─── Data to process ───

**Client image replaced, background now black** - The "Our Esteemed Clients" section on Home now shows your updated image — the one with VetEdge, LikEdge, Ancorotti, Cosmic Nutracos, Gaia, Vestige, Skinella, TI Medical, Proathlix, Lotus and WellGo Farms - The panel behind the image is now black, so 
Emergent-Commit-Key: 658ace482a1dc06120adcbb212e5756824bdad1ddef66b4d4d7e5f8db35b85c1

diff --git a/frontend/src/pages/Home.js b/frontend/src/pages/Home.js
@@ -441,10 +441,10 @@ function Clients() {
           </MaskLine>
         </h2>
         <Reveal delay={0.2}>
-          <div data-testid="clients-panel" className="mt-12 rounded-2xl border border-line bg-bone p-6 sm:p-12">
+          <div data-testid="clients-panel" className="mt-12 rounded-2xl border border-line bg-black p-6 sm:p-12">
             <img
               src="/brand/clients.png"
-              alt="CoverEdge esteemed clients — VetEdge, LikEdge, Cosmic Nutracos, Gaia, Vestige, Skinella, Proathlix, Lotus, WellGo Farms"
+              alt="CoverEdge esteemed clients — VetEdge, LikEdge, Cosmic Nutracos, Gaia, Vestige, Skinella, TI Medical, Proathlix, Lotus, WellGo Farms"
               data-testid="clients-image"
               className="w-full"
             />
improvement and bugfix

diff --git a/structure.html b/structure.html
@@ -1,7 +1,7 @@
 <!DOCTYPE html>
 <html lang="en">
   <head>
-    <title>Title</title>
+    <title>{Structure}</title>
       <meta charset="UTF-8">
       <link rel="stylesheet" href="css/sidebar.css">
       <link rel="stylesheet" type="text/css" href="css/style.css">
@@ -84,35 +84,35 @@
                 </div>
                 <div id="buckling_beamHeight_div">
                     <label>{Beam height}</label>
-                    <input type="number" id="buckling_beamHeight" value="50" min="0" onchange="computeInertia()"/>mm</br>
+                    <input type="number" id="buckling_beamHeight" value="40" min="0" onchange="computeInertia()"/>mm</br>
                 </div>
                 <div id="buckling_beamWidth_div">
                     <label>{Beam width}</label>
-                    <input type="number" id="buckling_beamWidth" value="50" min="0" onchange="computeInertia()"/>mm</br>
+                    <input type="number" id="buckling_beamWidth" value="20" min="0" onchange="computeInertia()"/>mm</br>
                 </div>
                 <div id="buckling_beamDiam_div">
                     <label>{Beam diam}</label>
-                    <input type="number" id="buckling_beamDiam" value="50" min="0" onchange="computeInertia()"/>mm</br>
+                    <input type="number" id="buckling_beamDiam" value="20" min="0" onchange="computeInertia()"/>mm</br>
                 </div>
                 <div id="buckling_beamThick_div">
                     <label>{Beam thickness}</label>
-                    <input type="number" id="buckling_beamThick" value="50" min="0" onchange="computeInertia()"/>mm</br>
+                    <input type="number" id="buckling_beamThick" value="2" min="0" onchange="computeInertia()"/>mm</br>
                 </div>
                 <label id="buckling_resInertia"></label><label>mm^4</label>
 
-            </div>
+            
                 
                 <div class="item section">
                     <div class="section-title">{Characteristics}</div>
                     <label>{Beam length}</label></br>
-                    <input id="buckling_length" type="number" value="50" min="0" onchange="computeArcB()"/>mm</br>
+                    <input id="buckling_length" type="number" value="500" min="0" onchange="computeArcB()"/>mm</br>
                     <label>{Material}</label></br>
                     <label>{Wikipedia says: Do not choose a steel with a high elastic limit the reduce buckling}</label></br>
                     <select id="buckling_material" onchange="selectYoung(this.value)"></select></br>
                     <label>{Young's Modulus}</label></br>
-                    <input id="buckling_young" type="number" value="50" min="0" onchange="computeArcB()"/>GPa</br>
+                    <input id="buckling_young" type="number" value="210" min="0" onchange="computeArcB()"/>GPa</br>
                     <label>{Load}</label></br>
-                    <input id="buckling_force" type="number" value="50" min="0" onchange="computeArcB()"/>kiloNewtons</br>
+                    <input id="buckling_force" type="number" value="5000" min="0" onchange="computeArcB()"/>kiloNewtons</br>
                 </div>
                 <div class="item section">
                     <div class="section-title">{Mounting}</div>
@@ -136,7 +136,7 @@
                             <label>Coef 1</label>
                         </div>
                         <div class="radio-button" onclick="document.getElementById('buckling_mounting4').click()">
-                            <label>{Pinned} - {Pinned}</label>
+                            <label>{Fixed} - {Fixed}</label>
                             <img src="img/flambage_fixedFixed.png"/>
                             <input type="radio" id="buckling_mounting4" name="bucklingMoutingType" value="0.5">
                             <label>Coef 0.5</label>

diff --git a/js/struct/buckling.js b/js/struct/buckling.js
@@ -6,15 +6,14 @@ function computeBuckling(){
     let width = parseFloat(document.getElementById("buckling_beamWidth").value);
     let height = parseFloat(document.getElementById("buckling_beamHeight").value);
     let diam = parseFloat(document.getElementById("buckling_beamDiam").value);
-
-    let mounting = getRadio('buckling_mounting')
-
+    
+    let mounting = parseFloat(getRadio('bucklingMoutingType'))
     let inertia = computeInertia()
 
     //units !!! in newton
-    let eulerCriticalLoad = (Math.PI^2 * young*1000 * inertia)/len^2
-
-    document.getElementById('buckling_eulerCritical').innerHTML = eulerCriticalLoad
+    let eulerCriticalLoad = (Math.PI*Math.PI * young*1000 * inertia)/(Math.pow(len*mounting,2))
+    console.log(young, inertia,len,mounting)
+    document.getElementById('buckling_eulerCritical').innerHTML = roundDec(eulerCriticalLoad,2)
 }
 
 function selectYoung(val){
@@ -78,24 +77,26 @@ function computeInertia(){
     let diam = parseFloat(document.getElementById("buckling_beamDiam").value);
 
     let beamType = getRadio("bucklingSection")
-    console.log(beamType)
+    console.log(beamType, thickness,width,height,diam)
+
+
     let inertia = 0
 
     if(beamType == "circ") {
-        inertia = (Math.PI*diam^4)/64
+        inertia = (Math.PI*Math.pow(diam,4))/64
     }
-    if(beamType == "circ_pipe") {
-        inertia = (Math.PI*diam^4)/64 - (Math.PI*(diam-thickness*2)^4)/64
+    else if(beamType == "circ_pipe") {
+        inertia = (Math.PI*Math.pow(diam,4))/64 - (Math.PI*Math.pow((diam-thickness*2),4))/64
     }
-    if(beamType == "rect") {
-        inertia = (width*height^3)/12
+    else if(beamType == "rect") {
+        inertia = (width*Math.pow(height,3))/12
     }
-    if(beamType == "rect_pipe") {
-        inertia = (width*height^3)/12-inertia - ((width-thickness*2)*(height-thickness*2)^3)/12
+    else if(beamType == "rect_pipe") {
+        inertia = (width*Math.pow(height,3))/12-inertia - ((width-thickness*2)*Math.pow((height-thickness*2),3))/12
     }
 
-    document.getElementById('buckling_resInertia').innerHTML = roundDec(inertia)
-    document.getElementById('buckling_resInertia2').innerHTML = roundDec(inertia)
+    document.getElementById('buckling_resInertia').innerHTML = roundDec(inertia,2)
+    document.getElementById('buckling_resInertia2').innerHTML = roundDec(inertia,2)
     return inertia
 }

───

What the task asks - Each line of the data that holds "rounded" should be reported.

Finished task -
-          <div data-testid="clients-panel" className="mt-12 rounded-2xl border border-line bg-bone p-6 sm:p-12">
+          <div data-testid="clients-panel" className="mt-12 rounded-2xl border border-line bg-black p-6 sm:p-12">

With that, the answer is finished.